When carefully implemented, macroprudential policy can become a cornerstone of financial stability policy. The dictionary of financial lingo has been given an important new entry.

Reducing the Chance of Pulling the Plug on Liquidity

The near collapse of the financial system that set off the global crisis was due in part to financial institutions suddenly lacking access to funding markets, and liquidity drying-up across securities markets. Financial institutions did not factor in how their own responses to a liquidity shortfall could make the entire system shut down. But, it only takes a few institutions to pull the plug on a liquidity-filled bathtub before it runs dry, and the central bank needs to open the spigots again. The key then is to make sure that firms have less incentive to pull the plug. To do that, in the latest Global Financial Stability Report, we have come up with a way to measure how much an individual financial institution contributes to system-wide liquidity risk.

Macro-Prudential Policies: Putting the “Big Picture” into Financial Sector Regulation

The devastating impact of the global financial crisis created a consensus that pre-crisis financial regulation didn’t take the “big picture” of the system as a whole sufficiently into account and, as a result, supervisors in many markets “missed the forest for the trees.” In other words, they did not take into account the macro-prudential aspects of regulation, which has now become the focus of many authorities. Macro-prudential policies were the focus of discussions in Shanghai earlier this week, where The Peoples’ Bank of China hosted conference titled Macro-Prudential Policies: Asian Perspectives, that brought together central bankers and senior financial officials around the world. At the conference, there was wide agreement that the first step in designing macro-prudential policies ought to be a convergence of views regarding the objectives of such policies.

Just Do It—Shaping the New Financial System

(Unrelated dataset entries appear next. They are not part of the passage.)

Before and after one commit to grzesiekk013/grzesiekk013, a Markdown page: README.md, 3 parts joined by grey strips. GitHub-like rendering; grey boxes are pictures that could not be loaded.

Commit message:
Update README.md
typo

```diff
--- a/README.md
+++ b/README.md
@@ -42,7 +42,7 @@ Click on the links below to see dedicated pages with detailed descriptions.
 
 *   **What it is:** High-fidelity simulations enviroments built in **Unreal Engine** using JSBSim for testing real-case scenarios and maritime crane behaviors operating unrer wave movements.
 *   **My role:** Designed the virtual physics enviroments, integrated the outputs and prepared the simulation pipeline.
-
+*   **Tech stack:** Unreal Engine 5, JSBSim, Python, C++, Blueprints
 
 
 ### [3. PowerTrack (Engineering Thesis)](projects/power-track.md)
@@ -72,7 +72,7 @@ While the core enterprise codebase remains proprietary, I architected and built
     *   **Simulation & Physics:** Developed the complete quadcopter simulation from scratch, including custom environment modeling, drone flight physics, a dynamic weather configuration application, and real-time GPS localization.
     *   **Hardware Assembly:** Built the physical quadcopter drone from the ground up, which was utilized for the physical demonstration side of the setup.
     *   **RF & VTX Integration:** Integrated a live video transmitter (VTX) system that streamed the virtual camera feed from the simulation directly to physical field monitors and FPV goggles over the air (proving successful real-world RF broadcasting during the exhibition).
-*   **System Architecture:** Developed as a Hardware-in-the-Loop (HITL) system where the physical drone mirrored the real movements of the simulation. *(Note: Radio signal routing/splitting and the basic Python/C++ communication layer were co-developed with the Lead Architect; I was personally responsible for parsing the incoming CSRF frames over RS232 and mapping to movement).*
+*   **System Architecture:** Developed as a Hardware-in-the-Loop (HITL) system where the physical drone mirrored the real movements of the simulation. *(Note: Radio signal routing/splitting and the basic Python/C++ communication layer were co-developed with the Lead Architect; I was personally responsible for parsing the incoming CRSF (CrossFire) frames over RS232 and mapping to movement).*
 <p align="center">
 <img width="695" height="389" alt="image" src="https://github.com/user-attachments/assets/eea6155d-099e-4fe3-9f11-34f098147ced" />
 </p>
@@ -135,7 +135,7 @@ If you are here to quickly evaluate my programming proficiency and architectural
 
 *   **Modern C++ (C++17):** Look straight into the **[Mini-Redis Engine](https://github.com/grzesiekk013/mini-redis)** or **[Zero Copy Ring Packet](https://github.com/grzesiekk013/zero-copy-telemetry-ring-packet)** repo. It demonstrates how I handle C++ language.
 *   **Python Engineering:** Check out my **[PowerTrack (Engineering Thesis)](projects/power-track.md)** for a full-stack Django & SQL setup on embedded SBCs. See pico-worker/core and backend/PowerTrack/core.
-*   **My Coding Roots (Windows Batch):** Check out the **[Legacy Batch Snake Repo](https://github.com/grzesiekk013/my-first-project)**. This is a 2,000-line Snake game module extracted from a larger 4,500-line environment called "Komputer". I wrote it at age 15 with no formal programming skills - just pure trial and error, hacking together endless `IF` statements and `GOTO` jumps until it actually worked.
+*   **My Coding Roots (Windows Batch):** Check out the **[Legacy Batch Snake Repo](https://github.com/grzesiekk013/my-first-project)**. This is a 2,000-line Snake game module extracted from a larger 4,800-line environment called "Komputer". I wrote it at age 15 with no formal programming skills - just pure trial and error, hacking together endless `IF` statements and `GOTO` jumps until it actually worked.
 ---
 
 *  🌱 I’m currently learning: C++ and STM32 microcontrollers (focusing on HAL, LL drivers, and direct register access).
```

The crisis exposed fundamental weaknesses in many areas of the world economy, the most obvious being dramatic deficiencies in the regulation and supervision-nationally and internationally-of financial institutions and markets. On the bright side, the crisis provided the impetus for a major overhaul of the financial regulatory system. So, are we making the most of this opportunity to fix the system? A new Staff Position Note, Shaping the New Financial System, examines just how far we’ve come and, more importantly, how much further we have to go. The good news is that policymakers have made important progress in some areas, and the work underway is moving in the right direction. The bad news is that we are barely half way there and the hardest part may lie ahead. Indeed, unless there is concrete progress over the next 12 months in a few key areas, we may well sow the seeds of the next financial crisis.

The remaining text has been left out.